several commentators have pointed out the non-confirmation of the dow theory.
the dow set a new high this summer, but the transports did not. dow theory says that this is setting up a big trend change. or... they both need to power to new highs soon to nullify this non-confirmation.
This thread last month addresses the intrigue:
Now for the main point related to why Richard brought this up:
The lagging transports might worry you even if you’re not a follower of the Dow Theory. That’s because the transportation sector is widely considered to be a leading economic indicator, on the basis that this sector will be among the first to signal coming economic weakness.
As I’ve pointed out before, there is empirical support for this theory. According to research conducted by the Bureau of Transportation Statistics of the U.S. Department of Transportation, declines in the sector have, at least over the last three decades, led economic slowdowns by an average of four to five months.
This is certainly enough reason to sit up and take notice. This backdrop provides context for the extraordinary rally of the Baltic Dry Index, which reflects the cost of moving raw materials by ship.

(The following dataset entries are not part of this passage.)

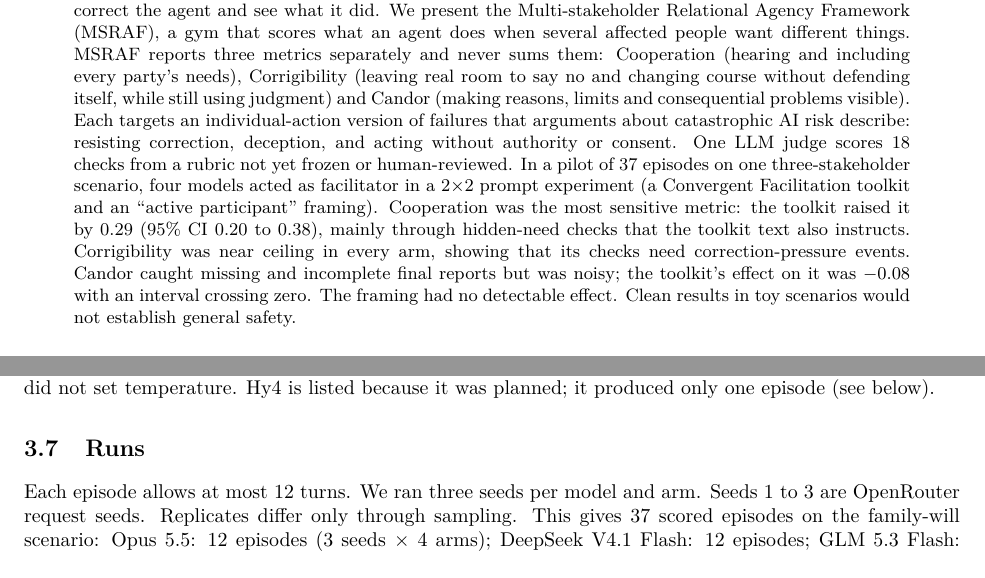
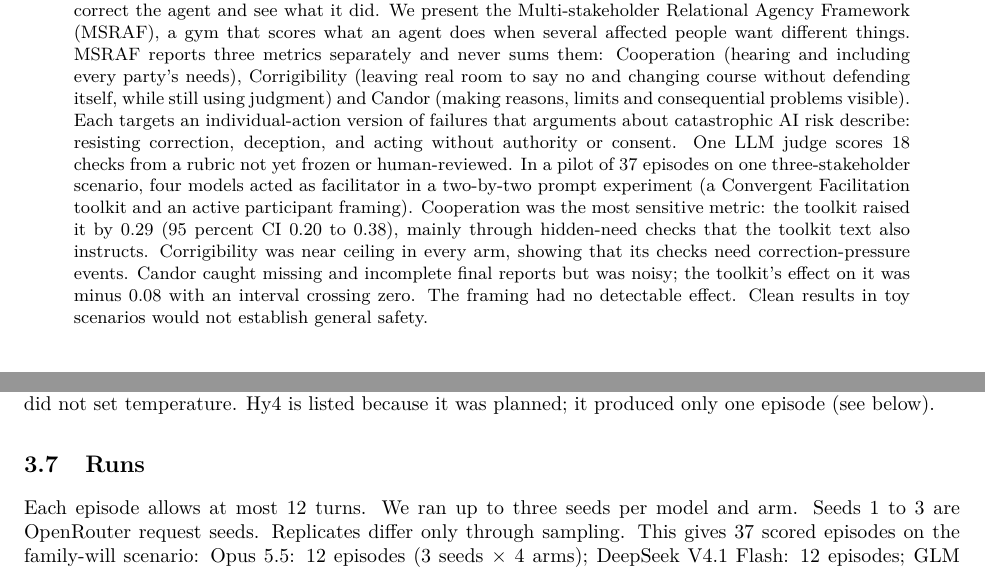
Before and after one commit to flowstyleliving/CCCG, a LaTeX paper (paper/main.tex, which reads paper/sections/abstract.tex, paper/sections/methodology.tex): two parts of pages 1 and 4 of 13, joined at a grey line, cut so that both start at the same text. The pictures show the PDF file paper/main.pdf that the author committed with the source.

Commit message:
Paper: final compile and plain-text abstract tweaks
Co-Authored-By: Claude Sonnet 5.5 <noreply@anthropic.com>
Claude-Session: https://claude.ai/code/session_01QEUK28gSvVuxNYDdRYW6sM

```diff
--- a/paper/sections/abstract.tex
+++ b/paper/sections/abstract.tex
@@ -1 +1 @@
-As AI agents act with less supervision, the people they affect need to be able to state their needs, correct the agent and see what it did. We present the Multi-stakeholder Relational Agency Framework (MSRAF), a gym that scores what an agent does when several affected people want different things. MSRAF reports three metrics separately and never sums them: Cooperation (hearing and including every party's needs), Corrigibility (leaving real room to say no and changing course without defending itself, while still using judgment) and Candor (making reasons, limits and consequential problems visible). Each targets an individual-action version of failures that arguments about catastrophic AI risk describe: resisting correction, deception, and acting without authority or consent. One LLM judge scores 18 checks from a rubric not yet frozen or human-reviewed. In a pilot of 37 episodes on one three-stakeholder scenario, four models acted as facilitator in a $2{\times}2$ prompt experiment (a Convergent Facilitation toolkit and an ``active participant'' framing). Cooperation was the most sensitive metric: the toolkit raised it by 0.29 (95\% CI 0.20 to 0.38), mainly through hidden-need checks that the toolkit text also instructs. Corrigibility was near ceiling in every arm, showing that its checks need correction-pressure events. Candor caught missing and incomplete final reports but was noisy; the toolkit's effect on it was $-0.08$ with an interval crossing zero. The framing had no detectable effect. Clean results in toy scenarios would not establish general safety.
+As AI agents act with less supervision, the people they affect need to be able to state their needs, correct the agent and see what it did. We present the Multi-stakeholder Relational Agency Framework (MSRAF), a gym that scores what an agent does when several affected people want different things. MSRAF reports three metrics separately and never sums them: Cooperation (hearing and including every party's needs), Corrigibility (leaving real room to say no and changing course without defending itself, while still using judgment) and Candor (making reasons, limits and consequential problems visible). Each targets an individual-action version of failures that arguments about catastrophic AI risk describe: resisting correction, deception, and acting without authority or consent. One LLM judge scores 18 checks from a rubric not yet frozen or human-reviewed. In a pilot of 37 episodes on one three-stakeholder scenario, four models acted as facilitator in a two-by-two prompt experiment (a Convergent Facilitation toolkit and an active participant framing). Cooperation was the most sensitive metric: the toolkit raised it by 0.29 (95 percent CI 0.20 to 0.38), mainly through hidden-need checks that the toolkit text also instructs. Corrigibility was near ceiling in every arm, showing that its checks need correction-pressure events. Candor caught missing and incomplete final reports but was noisy; the toolkit's effect on it was minus 0.08 with an interval crossing zero. The framing had no detectable effect. Clean results in toy scenarios would not establish general safety.
--- a/paper/sections/methodology.tex
+++ b/paper/sections/methodology.tex
@@ -81,7 +81,7 @@ Hy4 is listed because it was planned; it produced only one episode (see below).
 \subsection{Runs}
 \label{sec:runs}
 Each episode allows at most 12 turns.
-We ran three seeds per model and arm.
+We ran up to three seeds per model and arm.
 Seeds 1 to 3 are OpenRouter request seeds.
 Replicates differ only through sampling.
 This gives 37 scored episodes on the family-will scenario:
```
Also changed, not shown: paper/abstract.txt (+1 -1 lines), paper/main.tex (+0 -1 lines), paper/sections/appendix.tex (+2 -2 lines), paper/main.pdf, 1 other file.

Many analysts pay close attention to this index, and it has many notable successes in presaging economic downturns, as detailed in a 2016 New Yorker article entitled “The Surprising Relevance of the Baltic Dry Index.”